“We repeat that we express no opinion on the merits of Tillman’s claims. We merely conclude for the purpose of this proceeding that Tillman should be permitted to file the complaint,” the 12-page opinion reads. On remand back to the lower court, the state may raise the defenses on the statute of limitations, the failure to join necessary parties, and any other defenses or bases for dismissal they may assert.
Warlander withdrew its name from the lawsuit after Davis expressed concerns over the New York-based fund’s involvement during oral arguments last summer.
During oral arguments, the firm disclosed in the courtroom that it stood to benefit if the bonds were ruled illegal because of credit default hedges it had entered into involving the challenged bonds. Nuveen Asset Management LLC and AllianceBernstein LP put forth the claim in support of Illinois’ position that the bonds were legally issued and should continue to be paid.
With the case now remanded back to the lower court, the state’s authorization of up to $5 billion of borrowing through the Federal Reserve’s Municipal Liquidity Facility to help balance the fiscal 2021 budget may come under heightened scrutiny as depending on the structure it could fall under the type of debt challenged in the lawsuit.

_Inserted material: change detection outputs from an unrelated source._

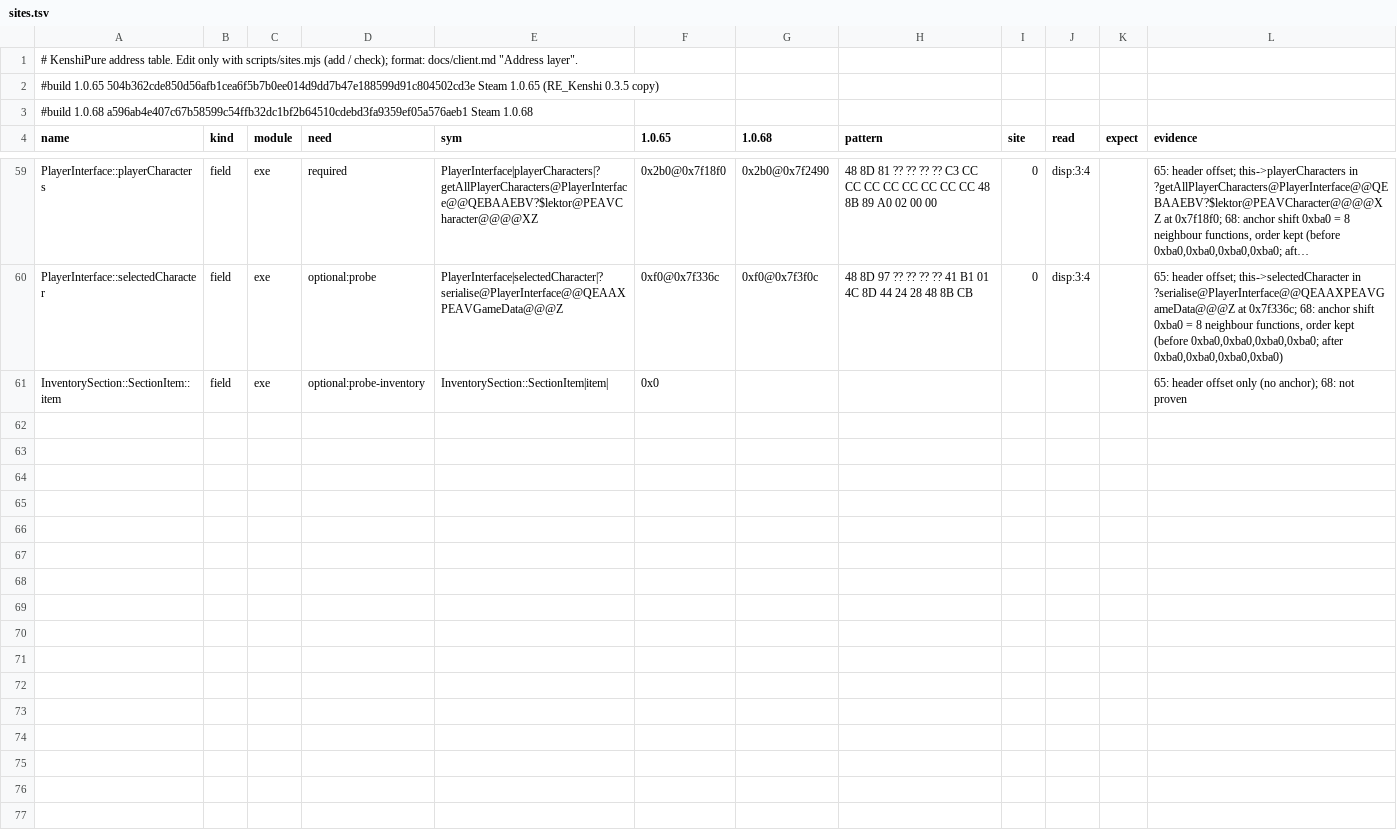
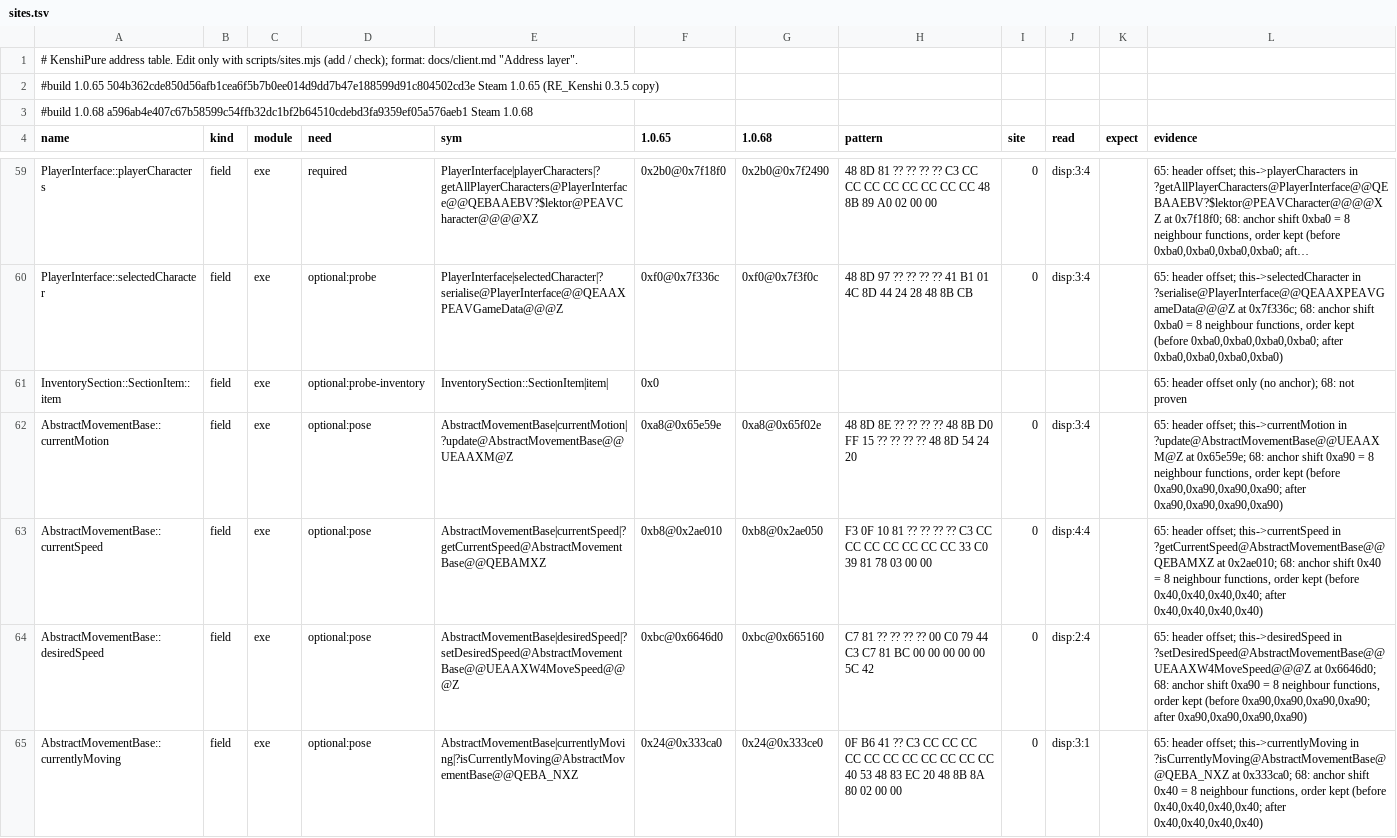
Before and after one commit to ErwinsArm/Kenshi-Pure, a TSV file: client/sites.tsv, drawn as a sheet; only a part is shown, gaps mark what is left out; long unchanged cells end in …; the diff covers the shown part only.

```diff
--- a/client/sites.tsv
+++ b/client/sites.tsv
@@ -61 +61,5 @@ PlayerInterface::selectedCharacter	field	exe	optional:probe	PlayerInterface|sele
 InventorySection::SectionItem::item	field	exe	optional:probe-inventory	InventorySection::SectionItem|item|	0x0						65: header offset only (no anchor); 68: not proven
+AbstractMovementBase::currentMotion	field	exe	optional:pose	AbstractMovementBase|currentMotion|?update@AbstractMovementBase@@UEAAXM@Z	0xa8@0x65e59e	0xa8@0x65f02e	48 8D 8E ?? ?? ?? ?? 48 8B D0 FF 15 ?? ?? ?? ?? 48 8D 54 24 20	0	disp:3:4		65: header offset; this->currentMotion in ?update@AbstractMovementBase@@UEAAXM@Z at 0x65e59e; 68: anchor shift 0xa90 = 8 neighbour functions, order kept (before 0xa90,0xa90,0xa90,0xa90; after 0xa90,0xa90,0xa90,0xa90)
+AbstractMovementBase::currentSpeed	field	exe	optional:pose	AbstractMovementBase|currentSpeed|?getCurrentSpeed@AbstractMovementBase@@QEBAMXZ	0xb8@0x2ae010	0xb8@0x2ae050	F3 0F 10 81 ?? ?? ?? ?? C3 CC CC CC CC CC CC CC 33 C0 39 81 78 03 00 00	0	disp:4:4		65: header offset; this->currentSpeed in ?getCurrentSpeed@AbstractMovementBase@@QEBAMXZ at 0x2ae010; 68: anchor shift 0x40 = 8 neighbour functions, order kept (before 0x40,0x40,0x40,0x40; after 0x40,0x40,0x40,0x40)
+AbstractMovementBase::desiredSpeed	field	exe	optional:pose	AbstractMovementBase|desiredSpeed|?setDesiredSpeed@AbstractMovementBase@@UEAAXW4MoveSpeed@@@Z	0xbc@0x6646d0	0xbc@0x665160	C7 81 ?? ?? ?? ?? 00 C0 79 44 C3 C7 81 BC 00 00 00 00 00 5C 42	0	disp:2:4		65: header offset; this->desiredSpeed in ?setDesiredSpeed@AbstractMovementBase@@UEAAXW4MoveSpeed@@@Z at 0x6646d0; 68: anchor shift 0xa90 = 8 neighbour functions, order kept (before 0xa90,0xa90,0xa90,0xa90; after 0xa90,0xa90,0xa90,0xa90)
+AbstractMovementBase::currentlyMoving	field	exe	optional:pose	AbstractMovementBase|currentlyMoving|?isCurrentlyMoving@AbstractMovementBase@@QEBA_NXZ	0x24@0x333ca0	0x24@0x333ce0	0F B6 41 ?? C3 CC CC CC CC CC CC CC CC CC CC CC 40 53 48 83 EC 20 48 8B 8A 80 02 00 00	0	disp:3:1		65: header offset; this->currentlyMoving in ?isCurrentlyMoving@AbstractMovementBase@@QEBA_NXZ at 0x333ca0; 68: anchor shift 0x40 = 8 neighbour functions, order kept (before 0x40,0x40,0x40,0x40; after 0x40,0x40,0x40,0x40)
```
Also changed, not shown: 4 added rows elsewhere in this file, 10 other files.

The state is hoping for direct aid for tax losses from the federal relief package being negotiated by President Trump and congressional leaders. It will borrow if the aid doesn’t come through this year. The Pritzker administration hopes eventually aid would come through that could repay the debt.
The Tillman lawsuit argues that deficit financing is not a “specific purpose” allowed under the state constitution. The state can borrow to cover a deficit under statutory provisions that allow for a term limited to one-year due to a failure of revenues. The state recently borrowed $1.2 billion through a MLF loan under that provision.
The appellate opinion noted that Judge Davis based his trial court ruling on findings that the statutes authorizing the 2003 and 2017 bonds did lay out a “specific purpose” for the borrowings in “sufficient detail” and that the filing of the complaint would be an unjustified interference with the application of public funds.
In his appeal, Tillman argued that the court should only consider the issue of whether the lawsuit was frivolous or malicious. Tillman’s lawyers argued that such a claim can’t be made because of its position that the borrowings were unconstitutional.
Tillman argued that the state’s use of funds for both financings fell short of meeting a qualified “specific purposes” because its was too “general” and also violated the type of specific purpose allowed for debt issuance like projects, capital improvements, and other non-recurring costs. The 2017 issue paid down bills and a portion of the 2003 pension issue covered near-term contributions easing pressure on the general fund.
The state countered that the Davis opinion correctly rejected the appeal on the argument that the statutes are constitutional as the bond legislation offered sufficient language on the specificity of use, that the statute of limitations had passed and the time to have filed the lawsuit was in response to the bond legislation.
The appellate court in overturning Davis looked at legal rulings on taxpayer action suits as the permission to proceed was designed as a check on frivolous litigation and interference with the distribution of public moneys.
In reviewing what the appellate court called a seminal case the state supreme court had written the sole question “is whether the facts alleged in the petition and proposed complaint, taken as true, disclose a reasonable ground for the filing of a suit.”
The high court concluded that while important to prevent unjustified interferences “it is equally important that suits which do not appear unjustified are not barred or foreclosed.”
The appellate panel in applying that high court finding to the Tillman case wrote: “We likewise conclude that nothing in the record indicates that the proposed complaint was frivolous, filed for a malicious purpose, or is otherwise unjustified…resolution of Tillman’s claims requires interpreting statutes and a constitutional provision to determine if those statutes are constitutional.”